(Stored data entries)

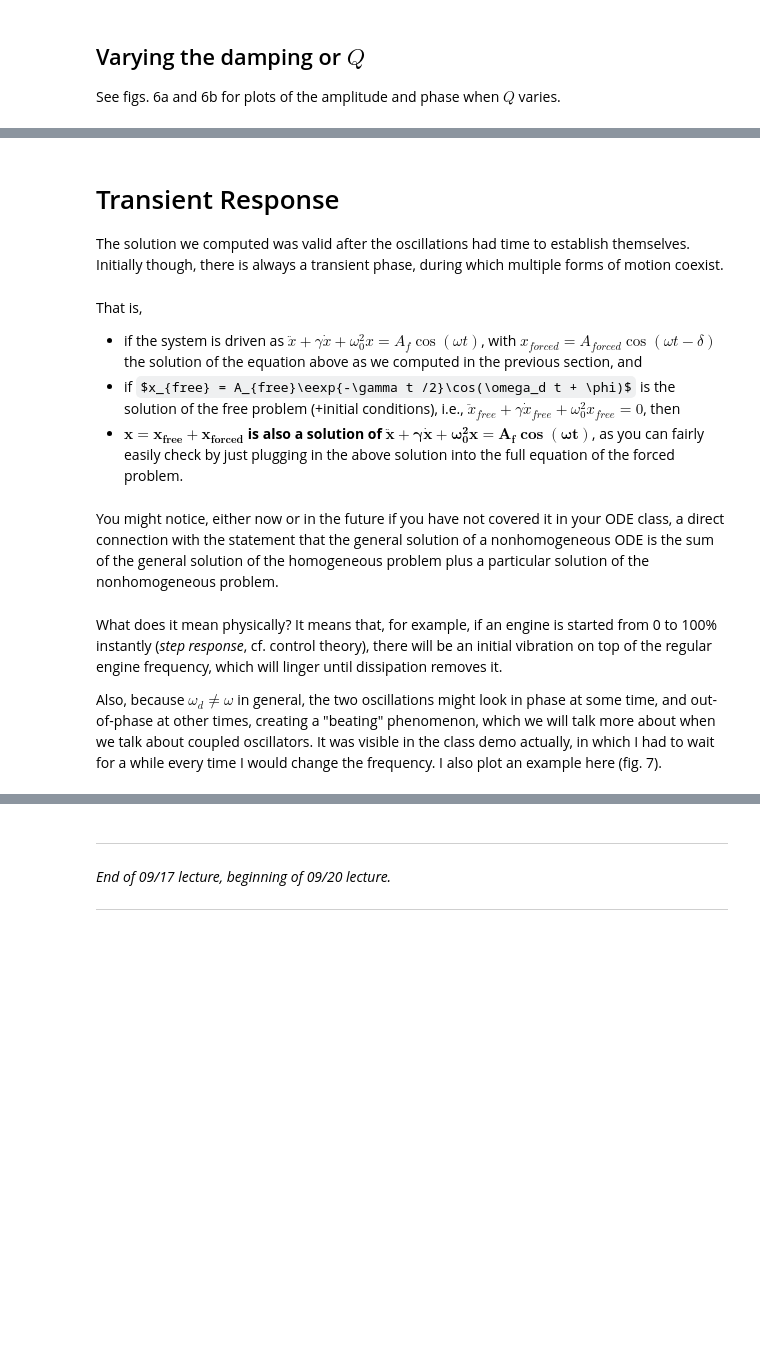
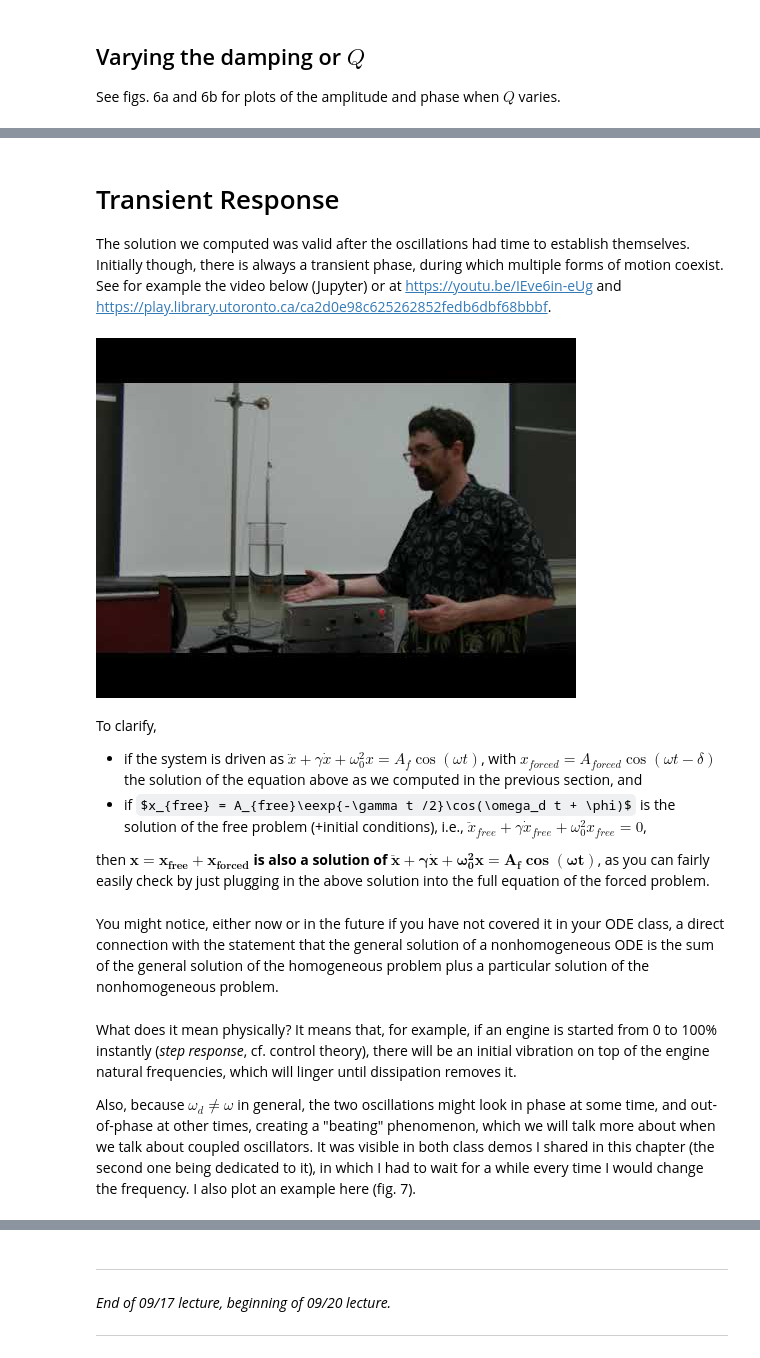
Before and after one commit to PHY293-Grisouard/Chapters-2020, a Jupyter notebook: C03 - Driven Oscillators/C03-ForcingResonance.ipynb, the cells around one changed output, grey strips where cells are left out. Cells and saved outputs as stored; diff of their text form; code cells hidden in the pictures; some formulas as TeX source; blank space fills up the shorter version.

```diff
--- a/C03 - Driven Oscillators/C03-ForcingResonance.ipynb
+++ b/C03 - Driven Oscillators/C03-ForcingResonance.ipynb
@@ -630,21 +633,25 @@ plt.close(fp)
 
 The solution we computed was valid after the oscillations had time to establish themselves.
 Initially though, there is always a transient phase, during which multiple forms of motion coexist.
+See for example the video below (Jupyter) or at https://youtu.be/IEve6in-eUg and https://play.library.utoronto.ca/ca2d0e98c625262852fedb6dbf68bbbf.
+# %%
+YouTubeVideo('IEve6in-eUg', width=560, height=315)
+# %% [output]
+[figure, added]
 # %% [markdown]
-That is,
+To clarify,
+* if the system is driven as $\ddot x +\gamma \dot x + \omega_0^2 x = A_f\cos(\omega t)$, with $x_{forced} = A_{forced} \cos(\omega t - \delta)$ the solution of the equation above as we computed in the previous section, and
+* if $x_{free} = A_{free}\eexp{-\gamma t /2}\cos(\omega_d t + \phi)$ is the solution of the free problem (+initial conditions), i.e., $\ddot x_{free} +\gamma \dot x_{free} + \omega_0^2 x_{free} = 0$,
 
-* if the system is driven as $\ddot x +\gamma \dot x + \omega_0^2 x = A_f\cos(\omega t)$, with $x_{forced} = A_{forced} \cos(\omega t - \delta)$ the solution of the equation above as we computed in the previous section, and
-* if $x_{free} = A_{free}\eexp{-\gamma t /2}\cos(\omega_d t + \phi)$ is the solution of the free problem (+initial conditions), i.e., $\ddot x_{free} +\gamma \dot x_{free} + \omega_0^2 x_{free} = 0$, then
-* $\boldsymbol{x = x_{free} + x_{forced}}$ **is also a solution of** $\boldsymbol{\ddot x +\gamma \dot x + \omega_0^2 x = A_f\cos(\omega t)}$,
-as you can fairly easily check by just plugging in the above solution into the full equation of the forced problem.
+then $\boldsymbol{x = x_{free} + x_{forced}}$ **is also a solution of** $\boldsymbol{\ddot x +\gamma \dot x + \omega_0^2 x = A_f\cos(\omega t)}$, as you can fairly easily check by just plugging in the above solution into the full equation of the forced problem.
 # %% [markdown]
 You might notice, either now or in the future if you have not covered it in your ODE class, a direct connection with the statement that the general solution of a nonhomogeneous ODE is the sum of the general solution of the homogeneous problem plus a particular solution of the nonhomogeneous problem.
 # %% [markdown]
 What does it mean physically?
-It means that, for example, if an engine is started from 0 to 100% instantly (*step response*, cf. control theory), there will be an initial vibration on top of the regular engine frequency, which will linger until dissipation removes it.
+It means that, for example, if an engine is started from 0 to 100% instantly (*step response*, cf. control theory), there will be an initial vibration on top of the engine natural frequencies, which will linger until dissipation removes it.
 
 Also, because $\omega_d \neq \omega$ in general, the two oscillations might look in phase at some time, and out-of-phase at other times, creating a "beating" phenomenon, which we will talk more about when we talk about coupled oscillators.
-It was visible in the class demo actually, in which I had to wait for a while every time I would change the frequency.
+It was visible in both class demos I shared in this chapter (the second one being dedicated to it), in which I had to wait for a while every time I would change the frequency.
 I also plot an example here (fig. 7).
 # %%
 # Let's plot an example
```
Also changed, not shown: parts of 6 cells of this notebook.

- **Task description**: Read through the entries and copy every line that includes "ipynb".

- **Result for this task**:
Before and after one commit to PHY293-Grisouard/Chapters-2020, a Jupyter notebook: C03 - Driven Oscillators/C03-ForcingResonance.ipynb, the cells around one changed output, grey strips where cells are left out. Cells and saved outputs as stored; diff of their text form; code cells hidden in the pictures; some formulas as TeX source; blank space fills up the shorter version.
--- a/C03 - Driven Oscillators/C03-ForcingResonance.ipynb
+++ b/C03 - Driven Oscillators/C03-ForcingResonance.ipynb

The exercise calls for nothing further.